====== DATA EXTRACTS ======

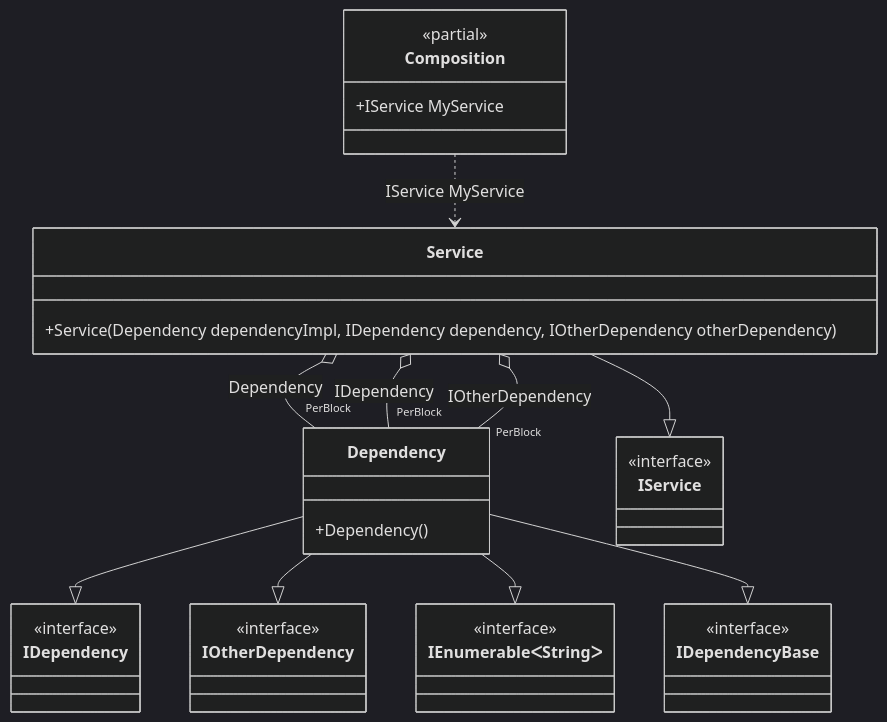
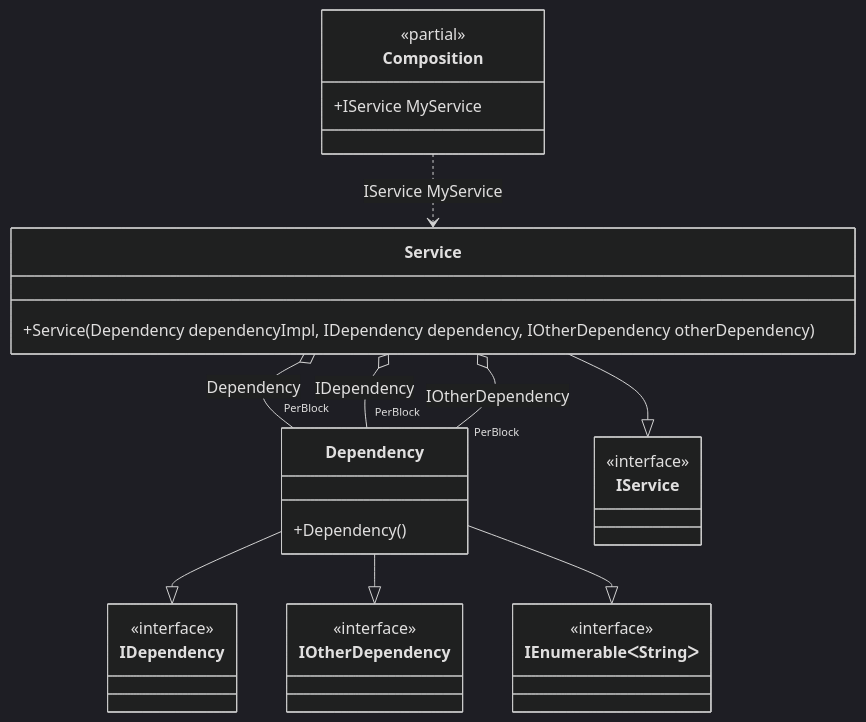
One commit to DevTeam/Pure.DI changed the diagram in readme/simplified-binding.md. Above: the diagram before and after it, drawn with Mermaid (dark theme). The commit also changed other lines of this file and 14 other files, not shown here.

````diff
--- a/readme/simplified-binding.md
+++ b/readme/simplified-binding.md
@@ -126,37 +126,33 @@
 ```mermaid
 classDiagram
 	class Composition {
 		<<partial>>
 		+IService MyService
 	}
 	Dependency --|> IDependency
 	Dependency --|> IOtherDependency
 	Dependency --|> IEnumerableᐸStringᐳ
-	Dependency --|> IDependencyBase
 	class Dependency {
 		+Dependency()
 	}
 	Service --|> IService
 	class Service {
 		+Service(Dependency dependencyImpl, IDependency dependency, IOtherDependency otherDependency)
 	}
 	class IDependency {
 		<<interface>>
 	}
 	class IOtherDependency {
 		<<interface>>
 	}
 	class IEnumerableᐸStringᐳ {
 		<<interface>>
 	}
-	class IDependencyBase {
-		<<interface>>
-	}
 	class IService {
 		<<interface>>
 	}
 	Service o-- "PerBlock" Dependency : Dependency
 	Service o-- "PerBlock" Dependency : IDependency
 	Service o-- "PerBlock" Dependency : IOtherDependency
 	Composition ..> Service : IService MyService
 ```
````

======
====== DATA EXTRACTS ======

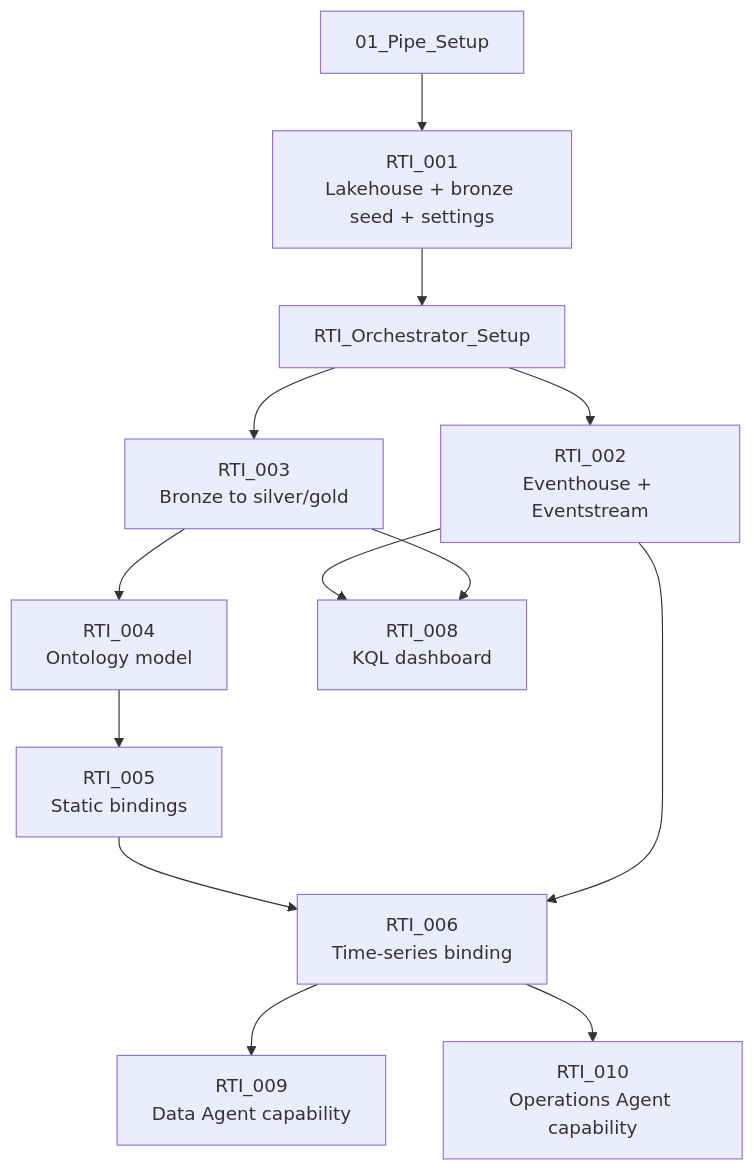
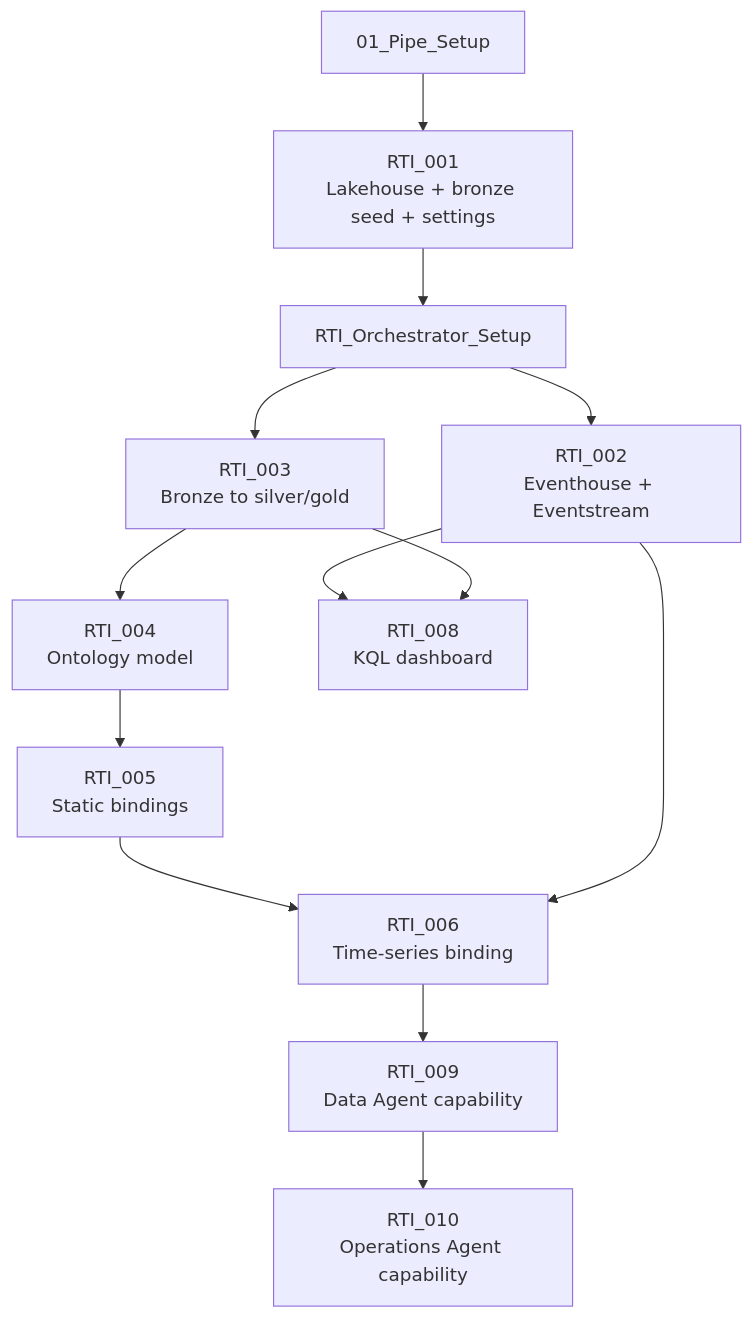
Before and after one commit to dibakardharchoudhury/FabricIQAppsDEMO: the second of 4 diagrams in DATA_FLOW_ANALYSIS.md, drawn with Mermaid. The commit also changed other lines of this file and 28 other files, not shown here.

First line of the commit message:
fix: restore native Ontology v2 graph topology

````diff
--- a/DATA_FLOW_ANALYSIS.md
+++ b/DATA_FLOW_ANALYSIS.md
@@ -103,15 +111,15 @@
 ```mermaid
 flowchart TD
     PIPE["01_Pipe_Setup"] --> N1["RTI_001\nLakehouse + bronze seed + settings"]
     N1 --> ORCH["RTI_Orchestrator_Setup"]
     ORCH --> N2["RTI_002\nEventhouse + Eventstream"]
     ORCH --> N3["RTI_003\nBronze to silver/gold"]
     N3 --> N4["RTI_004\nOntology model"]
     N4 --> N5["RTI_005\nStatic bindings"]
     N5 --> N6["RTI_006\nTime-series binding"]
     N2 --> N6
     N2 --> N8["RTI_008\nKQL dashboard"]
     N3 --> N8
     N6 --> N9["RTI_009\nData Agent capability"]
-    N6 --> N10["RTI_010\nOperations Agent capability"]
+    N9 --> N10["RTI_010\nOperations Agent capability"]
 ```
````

======

**TASK BRIEF:**
Only the lines with the string "nOperations" are wanted; pick them out of the records above and copy them.

**OUTPUT FOR THIS EXERCISE:**
-    N6 --> N10["RTI_010\nOperations Agent capability"]
+    N9 --> N10["RTI_010\nOperations Agent capability"]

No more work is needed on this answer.